TASK REQUIREMENTS: The expected output is a copy of every line in the records with the string "README".

☆ ☆ ☆ ☆ ☆ ☆ ☆

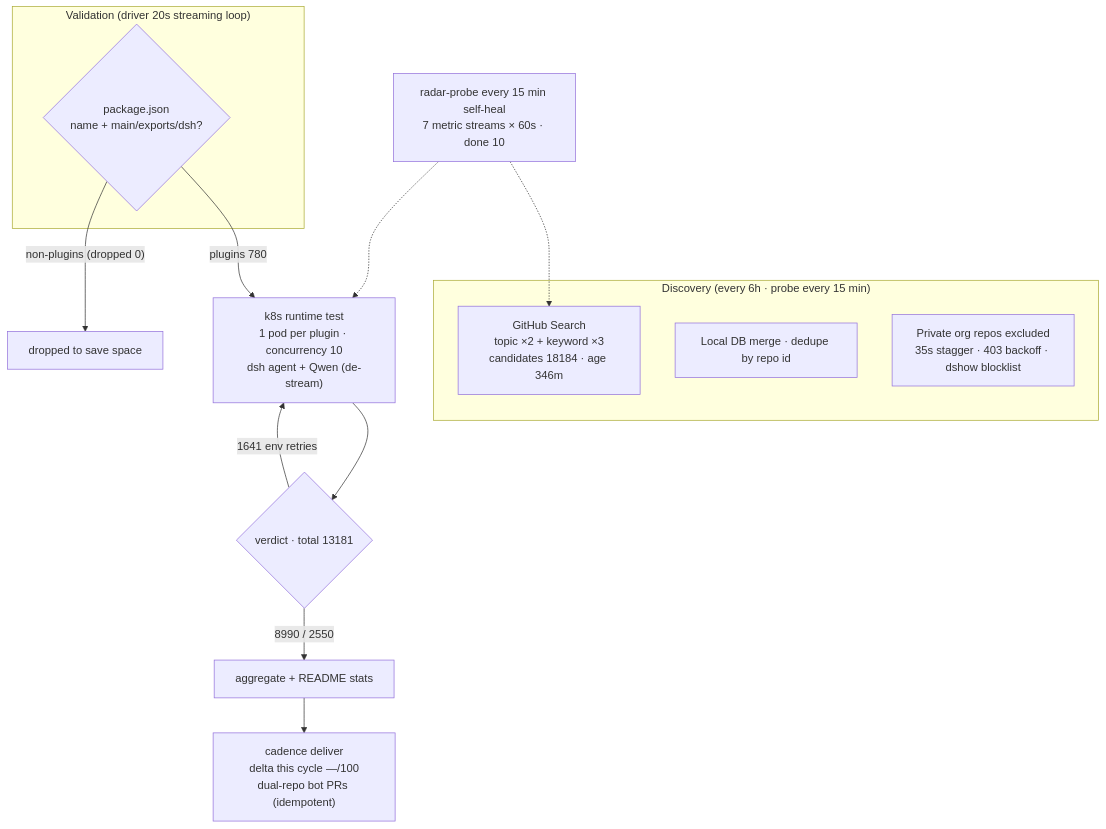
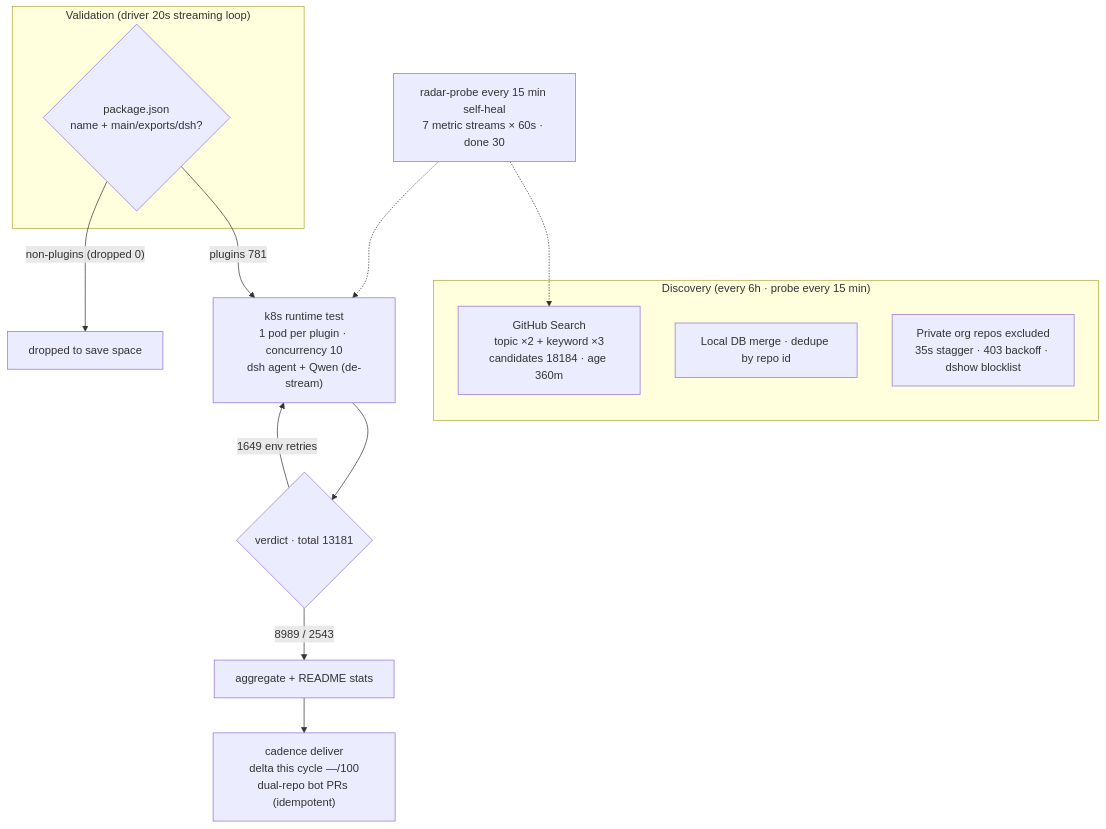
The diagram in README.en-US.md (AdamPlatin123/awesome-dsh-plugins), drawn with Mermaid before and after one commit. The commit also changed other lines of this file and 5 other files, not shown here.

````diff
--- a/README.en-US.md
+++ b/README.en-US.md
@@ -45,20 +45,20 @@
 ```mermaid
 flowchart TB
     subgraph Discovery["Discovery (every 6h · probe every 15 min)"]
-        A1["GitHub Search<br/>topic ×2 + keyword ×3<br/>candidates 18184 · age 346m"]
+        A1["GitHub Search<br/>topic ×2 + keyword ×3<br/>candidates 18184 · age 360m"]
         A2["Local DB merge · dedupe by repo id"]
         A3["Private org repos excluded<br/>35s stagger · 403 backoff · dshow blocklist"]
     end
     subgraph Validation["Validation (driver 20s streaming loop)"]
         B1{"package.json<br/>name + main/exports/dsh?"}
     end
-    B1 -->|"plugins 780"| C1["k8s runtime test<br/>1 pod per plugin · concurrency 10<br/>dsh agent + Qwen (de-stream)"]
+    B1 -->|"plugins 781"| C1["k8s runtime test<br/>1 pod per plugin · concurrency 10<br/>dsh agent + Qwen (de-stream)"]
     B1 -->|"non-plugins (dropped 0)"| B3["dropped to save space"]
     C1 --> D1{"verdict · total 13181"}
-    D1 -->|"8990 / 2550"| E1["aggregate + README stats"]
-    D1 -->|"1641 env retries"| C1
+    D1 -->|"8989 / 2543"| E1["aggregate + README stats"]
+    D1 -->|"1649 env retries"| C1
     E1 --> E2["cadence deliver<br/>delta this cycle —/100<br/>dual-repo bot PRs (idempotent)"]
-    M["radar-probe every 15 min self-heal<br/>7 metric streams × 60s · done 10"]
+    M["radar-probe every 15 min self-heal<br/>7 metric streams × 60s · done 30"]
     M -.-> A1
     M -.-> C1
 ```
````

☆ ☆ ☆ ☆ ☆ ☆ ☆

ANSWER SECTION:
The diagram in README.en-US.md (AdamPlatin123/awesome-dsh-plugins), drawn with Mermaid before and after one commit. The commit also changed other lines of this file and 5 other files, not shown here.
--- a/README.en-US.md
+++ b/README.en-US.md
-    D1 -->|"8990 / 2550"| E1["aggregate + README stats"]
+    D1 -->|"8989 / 2543"| E1["aggregate + README stats"]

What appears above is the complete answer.